Let me try something dangerous and talk about intelligence without really defining it; there are many different kinds of intelligence and the arguments here will hold for most definitions I can think of. The necessary requirement is that intelligence is an emergent property of individuals (not necessarily humans; not even necessarily biological life formsbut for now constrained to life forms in general–in the sense of mutating auto-replication and pursuit of survival) that allows them to adapt to changing conditions on an intra-generational scale (evolution, for example, is a mechanism for adaptation on an inter-generational scale). I believe (though, quite frankly, haven’t thought hard about it) this is sufficient to go on.
Is intelligence a necessary artifact of evolution? To expand on this, what set of circumstances make intelligence a much more desirable trait than other traits, and how likely is intelligence to emerge? Evolution deals with randomness — it’s a greedy random walk, favoring changes that increase the species’ chance of survival. What makes intelligence better than, say, a stronger set of legs? I have two theories. First, as life forms evolve and strengthen their physical characteristics, it becomes inefficient to continue the physical growth; either it leads to massive energy needs which begin to outweigh the individual’s abilities to gather food, or it leads to side effects inherent in the mechanics of a body (stronger legs may lead to worse injuries). Evolution, essentially, runs out of avenues to pursue and non-physical development becomes the most energy-efficient.
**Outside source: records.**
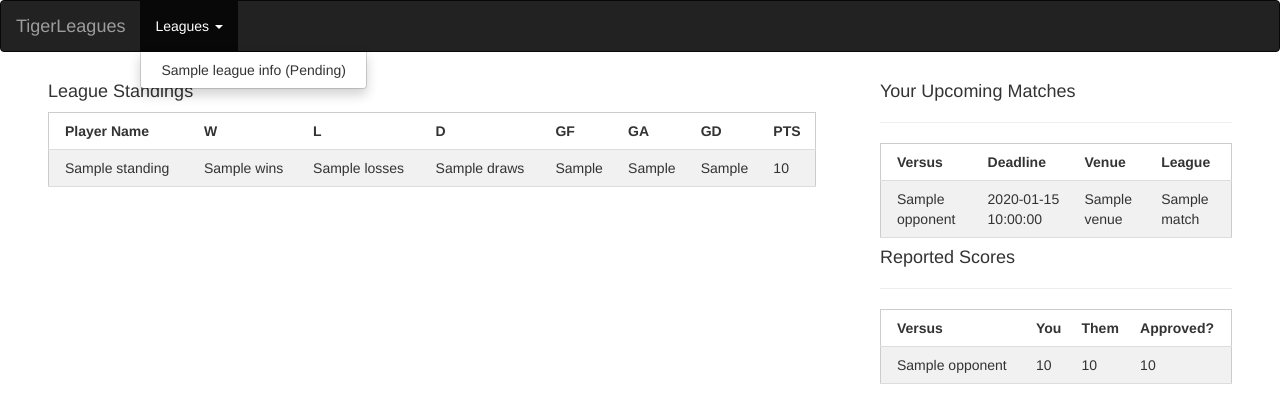
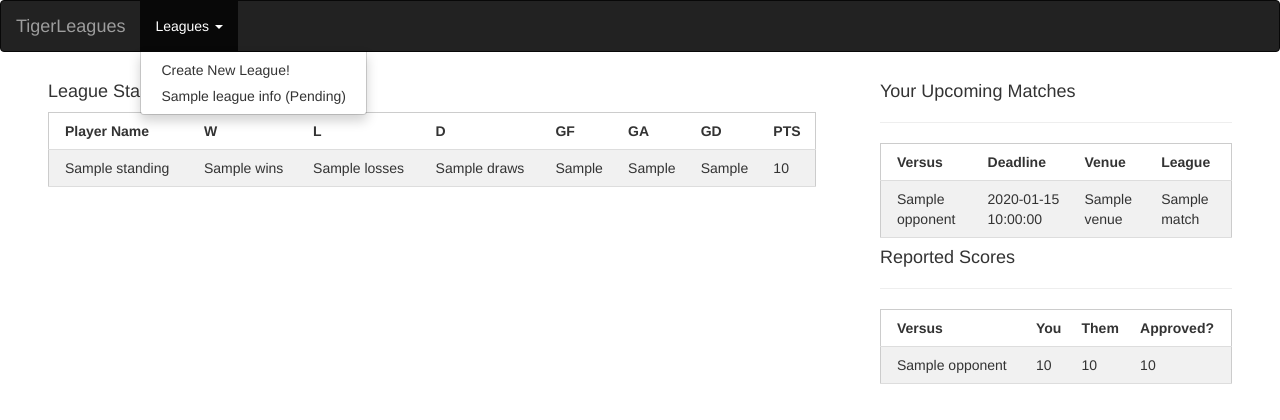
Before and after one commit to dchege711/cos333_tiger_leagues, a Flask app: template tiger_leagues/templates/league/league_homepage.html in a window 1280 px wide, after a click on "Leagues". Shown: the top 420 px of the page. Run offline with Flask 2, Linux system fonts and the light colour scheme; the template is opened without the code that fills it: most values are stand-ins (such as "Sample title", 1, 10 or a date in 2020); parts of the project's set-up code (start-up, migrations or seed data) failed here and were passed over; some libraries are stand-ins or nearby versions.

Commit message:
Populate the dropdown menu with current leagues

```diff
--- a/tiger_leagues/templates/league/league_homepage.html
+++ b/tiger_leagues/templates/league/league_homepage.html
@@ -3,19 +3,20 @@
 {% block title %}League Standings{% endblock %}
 
 {% block dropdown_league_list %}
+    <li><a href="{{url_for('league.create_league')}}">Create New League!</a></li>
     {% for league_info in league_info_list %}
         <li>
             {% if league_info["status"] == "joined" %}
-                <a href="{{url_for('league.league_homepage', leagueID=league_info['leagueID'])}}">{{league_info["Leaguename"]}}</a>
+                <a href="{{url_for('league.league_homepage', leagueID=league_info['LeagueId'])}}">{{league_info["LeagueName"]}}</a>
             {% endif %}
             {% if league_info["status"] == "pending" %}
-                <a href="{{url_for('league.league_homepage', leagueID=league_info['leagueID'])}}">{{league_info["Leaguename"]}} (Pending)</a>
+                <a href="{{url_for('league.league_homepage', leagueID=league_info['LeagueId'])}}">{{league_info["LeagueName"]}} (Pending)</a>
             {% endif %}
             {% if league_info["status"] == "rejected" %}
-                <a href="{{url_for('league.join_league', leagueID=league_info['leagueID'])}}">{{league_info["Leaguename"]}} (Rejoin?)</a>
+                <a href="{{url_for('league.join_league', leagueID=league_info['LeagueId'])}}">{{league_info["LeagueName"]}} (Rejoin?)</a>
             {% endif %}
             {% if league_info["status"] == "" %}
-                <a href="{{url_for('league.join_league', leagueID=league_info['leagueID'])}}">{{league_info["Leaguename"]}} (Join)</a>
+                <a href="{{url_for('league.join_league', leagueID=league_info['LeagueId'])}}">{{league_info["LeagueName"]}} (Join)</a>
             {% endif %}
         </li>
     {% endfor %}
```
Secondly (now I realize the two theories are related), evolution’s greatest limitation is its speed — it must act over generations; and with complex enough organisms the generation cannot be very short. If the natural circumstances favor quick adaptability (for example, a series of ice ages come and go too quickly for any single species to evolve around them), evolution must replace itself with intelligence.
Of course, I may be wrong and intelligence could just be a fluke.
Regardless, if I wanted to have a particular characteristic evolve, I could manufacture a world which favors that characteristic and watch nature come up with it through a process of evolution. In the extreme, if all I had was plants and wanted the species to be able to walk, I would provide incentives for the plants to displace themselves (maybe an ever-moving source of food). Early species will probably simply grow fast, or maybe have the ability to detach themselves from the soil and attach themselves back, propelled by wind. Ultimately species would develop self-propulsion (I could help them by providing a negative incentive to simply go where the wind takes them). Nature would “cheat” and use water as an interim medium — it’s easier to be able to walk if you are already swimming — and so we can see how ultimately we would have species able to walk.
Similarly, what would I have to do to favor intelligence?
I did make an assumption that the life form evolves, that is, life replicates itself (a “species” composed of a single individual that doesn’t die cannot evolve) with mutations between successive generations. In order for evolution (that is, a long-term progression) to take place, there must be survival of the fittest, and with it, the favoring of life to non-life by the individuals. That second assumption is interesting because I’m not quite sure how it came about and why it holds true for species. With intelligent species such as humans you could make an argument that the will to live is an outcome of consciousness — a constantly running narrative of our life, created thanks to the development of memory and the ability to make connections (non-intelligent species have memory but they can’t connect it into a narrative) — but for all other species, it’s not so black-and-white.
It’s, obviously, just as fascinating to talk about why intelligence exists as how it exists — I think that we tend to focus too much on the latter and not enough on the former (and the theories above are just a small step towards that thought). But, on the how, we can learn a lot just by drawing a parallel between it and other non-mental features of evolution. Intelligence requires the environment — and with it sensory inputs and the feedback element with the environment. Intelligence is a wonderful example of a (relatively — all purists calm down) binary characteristic that nevertheless came about gradually from non-intelligence (just as flight came from non-flight; the outcome is clearly distinct but it’s not immediately clear how non-flight evolved into flight).